Injury law might not be the first industry that comes to mind when considering how technology improves our lives. But the law, in general, is improving thanks to new tech.
From CCTV coverage to AI, you’ll be interested to learn how much has changed in the injury law business. Keep reading to learn more.
The internet of things is a term used to describe all of our physical technology that connects and exchanges data over the internet. This includes CCTV, sensors, dashcams, and even smartwatches.
In injury law, firms like Injury Law Palm Beach utilize data collated from footage to assist their cases. For instance, footage retrieved from a dashcam capturing a road collision will demonstrate, without room for argument, who was at fault.
Data retrieved from equipment such as this is vital in distinguishing between an unsuccessful and successful claim. The information can withstand any disagreement or scrutiny in a courtroom.
3D animation is used as a visual aid in the courtroom. 3D rendering can now recreate events described by witnesses or improve the visuals from poor-quality digital footage. This advancement provides jurors with a clear visual aid of what happened.
Effective 3D reconstructions can also be used outside of the courtroom. If you can avoid going to court, the fees will be far less for you as you won’t need to pay the filing fee. Your lawyer can mediate a conversation between two artists with the help of visual aid. Sometimes one party will back out after seeing the visuals if they believe their chances of success in court are less likely.
3D animation can shorten the length of the legal pursuit and ease participant stress caused by an active case. Research has shown that longer exposure to legal proceedings, whether dependent or plaintiff, results in mental health deterioration.
The whole personal injury claims process can become complicated. But updated software and computer technology are making what was once a time-consuming and complex process streamlined and easy.
For example, AI, also known as artificial intelligence, can be integrated into new software to organize large amounts of previously messy datasets.
In settling claims, new systems are helping efficiently interpret and evaluate data relating to individual claims while sending and retrieving relevant information to associated parties.
Virtual hearings help those who might struggle to physically access the courtroom seek justice regardless of their circumstances.
Of course, the legal process has never had a reputation for being fast and short-winded, but the pandemic increased the demand and exponentially increased waiting times. Luckily, virtual hearings also assist courtrooms in working through the backlog of cases that developed through the COVID pandemic and are setting a precedent for how future court cases are carried out.
With technology, the sky is arguably the limit, especially in the world of law.
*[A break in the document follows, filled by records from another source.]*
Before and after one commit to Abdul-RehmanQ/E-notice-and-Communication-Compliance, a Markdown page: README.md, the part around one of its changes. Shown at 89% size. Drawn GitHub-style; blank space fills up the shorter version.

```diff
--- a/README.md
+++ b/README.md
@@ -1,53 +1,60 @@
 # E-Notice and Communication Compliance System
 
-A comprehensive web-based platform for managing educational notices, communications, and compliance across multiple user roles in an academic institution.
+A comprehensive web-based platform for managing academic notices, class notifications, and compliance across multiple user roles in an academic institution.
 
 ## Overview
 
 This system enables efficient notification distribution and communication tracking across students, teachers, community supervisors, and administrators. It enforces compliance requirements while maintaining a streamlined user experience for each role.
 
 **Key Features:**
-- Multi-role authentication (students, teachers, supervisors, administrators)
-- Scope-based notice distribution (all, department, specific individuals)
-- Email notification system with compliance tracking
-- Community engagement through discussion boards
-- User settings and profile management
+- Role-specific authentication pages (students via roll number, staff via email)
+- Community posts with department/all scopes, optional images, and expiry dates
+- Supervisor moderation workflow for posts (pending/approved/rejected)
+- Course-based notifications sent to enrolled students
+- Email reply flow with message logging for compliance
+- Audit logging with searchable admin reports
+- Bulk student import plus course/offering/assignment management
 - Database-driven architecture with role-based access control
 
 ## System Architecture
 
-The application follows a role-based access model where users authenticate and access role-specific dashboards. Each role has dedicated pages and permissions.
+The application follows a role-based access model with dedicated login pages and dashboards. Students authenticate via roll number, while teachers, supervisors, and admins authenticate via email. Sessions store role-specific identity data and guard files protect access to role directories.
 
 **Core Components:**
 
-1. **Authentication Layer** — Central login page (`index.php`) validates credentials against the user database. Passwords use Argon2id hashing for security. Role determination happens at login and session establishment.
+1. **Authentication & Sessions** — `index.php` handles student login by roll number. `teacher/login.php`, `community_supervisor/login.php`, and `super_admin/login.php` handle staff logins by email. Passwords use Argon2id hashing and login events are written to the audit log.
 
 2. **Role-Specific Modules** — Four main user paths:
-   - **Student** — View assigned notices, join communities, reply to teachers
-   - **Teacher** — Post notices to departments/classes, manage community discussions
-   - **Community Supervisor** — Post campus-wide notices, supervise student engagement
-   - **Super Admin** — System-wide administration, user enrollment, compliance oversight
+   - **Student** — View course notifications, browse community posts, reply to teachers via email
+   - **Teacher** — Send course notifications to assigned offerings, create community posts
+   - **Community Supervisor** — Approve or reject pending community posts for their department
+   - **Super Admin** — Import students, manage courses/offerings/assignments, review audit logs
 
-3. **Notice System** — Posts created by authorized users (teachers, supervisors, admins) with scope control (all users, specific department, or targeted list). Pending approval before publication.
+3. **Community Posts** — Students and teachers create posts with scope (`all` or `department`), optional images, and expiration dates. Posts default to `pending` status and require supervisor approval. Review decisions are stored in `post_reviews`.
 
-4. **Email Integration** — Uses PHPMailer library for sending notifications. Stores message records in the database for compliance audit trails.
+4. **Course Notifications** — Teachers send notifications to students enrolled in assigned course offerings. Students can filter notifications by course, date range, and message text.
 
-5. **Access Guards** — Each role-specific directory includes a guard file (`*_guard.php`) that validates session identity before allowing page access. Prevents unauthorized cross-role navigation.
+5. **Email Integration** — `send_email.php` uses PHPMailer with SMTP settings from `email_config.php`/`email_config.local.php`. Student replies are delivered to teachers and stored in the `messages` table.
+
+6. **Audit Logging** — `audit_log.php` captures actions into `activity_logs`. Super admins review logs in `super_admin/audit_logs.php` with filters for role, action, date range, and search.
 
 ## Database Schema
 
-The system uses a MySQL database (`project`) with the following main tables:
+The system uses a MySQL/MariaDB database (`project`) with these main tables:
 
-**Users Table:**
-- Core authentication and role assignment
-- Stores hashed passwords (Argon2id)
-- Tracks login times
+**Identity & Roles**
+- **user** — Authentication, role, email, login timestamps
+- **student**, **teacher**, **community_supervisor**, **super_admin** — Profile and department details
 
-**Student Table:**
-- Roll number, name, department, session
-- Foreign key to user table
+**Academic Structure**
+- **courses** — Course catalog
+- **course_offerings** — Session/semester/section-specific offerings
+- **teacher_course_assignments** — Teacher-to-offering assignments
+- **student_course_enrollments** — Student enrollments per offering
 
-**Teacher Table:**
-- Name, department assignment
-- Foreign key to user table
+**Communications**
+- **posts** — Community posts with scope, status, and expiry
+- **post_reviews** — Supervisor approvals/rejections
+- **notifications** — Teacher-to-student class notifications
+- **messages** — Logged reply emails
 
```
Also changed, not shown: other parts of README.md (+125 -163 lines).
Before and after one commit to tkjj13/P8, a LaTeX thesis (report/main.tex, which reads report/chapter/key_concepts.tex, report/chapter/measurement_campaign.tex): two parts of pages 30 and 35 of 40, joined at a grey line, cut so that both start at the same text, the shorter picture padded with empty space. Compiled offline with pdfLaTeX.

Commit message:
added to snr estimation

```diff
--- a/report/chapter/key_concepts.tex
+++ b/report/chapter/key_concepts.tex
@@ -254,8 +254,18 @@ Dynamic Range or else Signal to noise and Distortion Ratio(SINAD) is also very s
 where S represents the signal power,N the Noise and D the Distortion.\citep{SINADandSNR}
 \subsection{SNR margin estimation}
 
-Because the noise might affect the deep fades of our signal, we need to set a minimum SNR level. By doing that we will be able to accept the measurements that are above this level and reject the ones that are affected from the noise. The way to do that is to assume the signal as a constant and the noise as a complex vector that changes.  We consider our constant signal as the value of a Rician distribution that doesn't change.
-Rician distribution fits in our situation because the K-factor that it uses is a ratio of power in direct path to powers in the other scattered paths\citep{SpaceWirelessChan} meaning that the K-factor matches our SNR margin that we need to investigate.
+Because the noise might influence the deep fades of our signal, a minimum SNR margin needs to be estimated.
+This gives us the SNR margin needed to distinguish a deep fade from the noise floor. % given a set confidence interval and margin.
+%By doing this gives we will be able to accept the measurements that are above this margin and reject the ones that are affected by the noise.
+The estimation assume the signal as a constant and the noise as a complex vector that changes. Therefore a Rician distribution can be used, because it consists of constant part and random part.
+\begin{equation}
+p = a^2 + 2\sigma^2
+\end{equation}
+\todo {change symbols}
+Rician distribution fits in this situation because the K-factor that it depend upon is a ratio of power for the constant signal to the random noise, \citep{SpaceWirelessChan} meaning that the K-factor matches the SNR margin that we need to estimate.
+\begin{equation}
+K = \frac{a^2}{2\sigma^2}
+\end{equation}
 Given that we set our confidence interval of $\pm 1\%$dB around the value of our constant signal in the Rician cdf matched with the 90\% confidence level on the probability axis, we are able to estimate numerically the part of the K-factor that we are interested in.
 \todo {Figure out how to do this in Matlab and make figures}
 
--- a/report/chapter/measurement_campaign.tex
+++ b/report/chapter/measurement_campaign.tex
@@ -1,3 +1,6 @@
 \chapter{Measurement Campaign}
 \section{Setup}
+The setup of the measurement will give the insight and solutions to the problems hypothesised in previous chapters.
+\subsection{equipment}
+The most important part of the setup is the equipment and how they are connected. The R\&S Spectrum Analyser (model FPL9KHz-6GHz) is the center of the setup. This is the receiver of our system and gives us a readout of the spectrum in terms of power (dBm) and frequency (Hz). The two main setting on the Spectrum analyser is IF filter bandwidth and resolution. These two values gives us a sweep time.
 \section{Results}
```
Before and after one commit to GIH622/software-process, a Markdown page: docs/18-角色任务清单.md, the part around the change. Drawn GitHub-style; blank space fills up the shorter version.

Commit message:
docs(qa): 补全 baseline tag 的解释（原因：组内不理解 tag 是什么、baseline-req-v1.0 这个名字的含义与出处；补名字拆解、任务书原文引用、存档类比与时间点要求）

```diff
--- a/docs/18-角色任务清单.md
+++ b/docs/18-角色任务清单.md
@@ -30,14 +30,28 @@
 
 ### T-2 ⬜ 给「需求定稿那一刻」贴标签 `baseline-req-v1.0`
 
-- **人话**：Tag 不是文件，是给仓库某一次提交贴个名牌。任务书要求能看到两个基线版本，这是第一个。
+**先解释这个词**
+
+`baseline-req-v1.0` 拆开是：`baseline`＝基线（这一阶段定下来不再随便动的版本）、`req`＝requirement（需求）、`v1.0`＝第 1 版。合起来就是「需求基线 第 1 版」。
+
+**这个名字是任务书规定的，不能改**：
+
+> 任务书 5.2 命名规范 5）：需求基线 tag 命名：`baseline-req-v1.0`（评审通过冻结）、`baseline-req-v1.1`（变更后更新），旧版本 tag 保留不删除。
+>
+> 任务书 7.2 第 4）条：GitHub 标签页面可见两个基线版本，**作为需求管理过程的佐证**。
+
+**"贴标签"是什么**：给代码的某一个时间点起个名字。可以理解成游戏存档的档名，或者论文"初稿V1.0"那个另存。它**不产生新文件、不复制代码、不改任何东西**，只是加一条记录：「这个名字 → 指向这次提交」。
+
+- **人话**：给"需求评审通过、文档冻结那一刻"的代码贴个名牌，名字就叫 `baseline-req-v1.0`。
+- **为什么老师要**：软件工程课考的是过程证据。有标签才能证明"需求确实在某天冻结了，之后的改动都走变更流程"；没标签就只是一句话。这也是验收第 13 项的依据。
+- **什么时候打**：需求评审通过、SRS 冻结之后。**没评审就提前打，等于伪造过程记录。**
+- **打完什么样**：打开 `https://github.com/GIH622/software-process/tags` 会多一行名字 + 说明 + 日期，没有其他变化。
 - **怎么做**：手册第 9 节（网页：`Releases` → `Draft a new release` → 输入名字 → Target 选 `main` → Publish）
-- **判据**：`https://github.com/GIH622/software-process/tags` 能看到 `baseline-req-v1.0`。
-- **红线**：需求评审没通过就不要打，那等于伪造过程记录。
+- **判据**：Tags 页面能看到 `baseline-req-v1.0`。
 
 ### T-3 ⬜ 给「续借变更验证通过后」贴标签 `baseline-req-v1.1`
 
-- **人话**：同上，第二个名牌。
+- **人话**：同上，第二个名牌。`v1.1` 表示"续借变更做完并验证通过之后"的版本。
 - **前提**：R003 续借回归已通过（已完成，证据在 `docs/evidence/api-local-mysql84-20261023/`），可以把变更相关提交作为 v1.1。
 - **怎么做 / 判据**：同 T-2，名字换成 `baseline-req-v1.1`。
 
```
From changing how cases are organized to when and where trials are conducted, what’s being practiced today will certainly differ from the law practiced even ten years from now.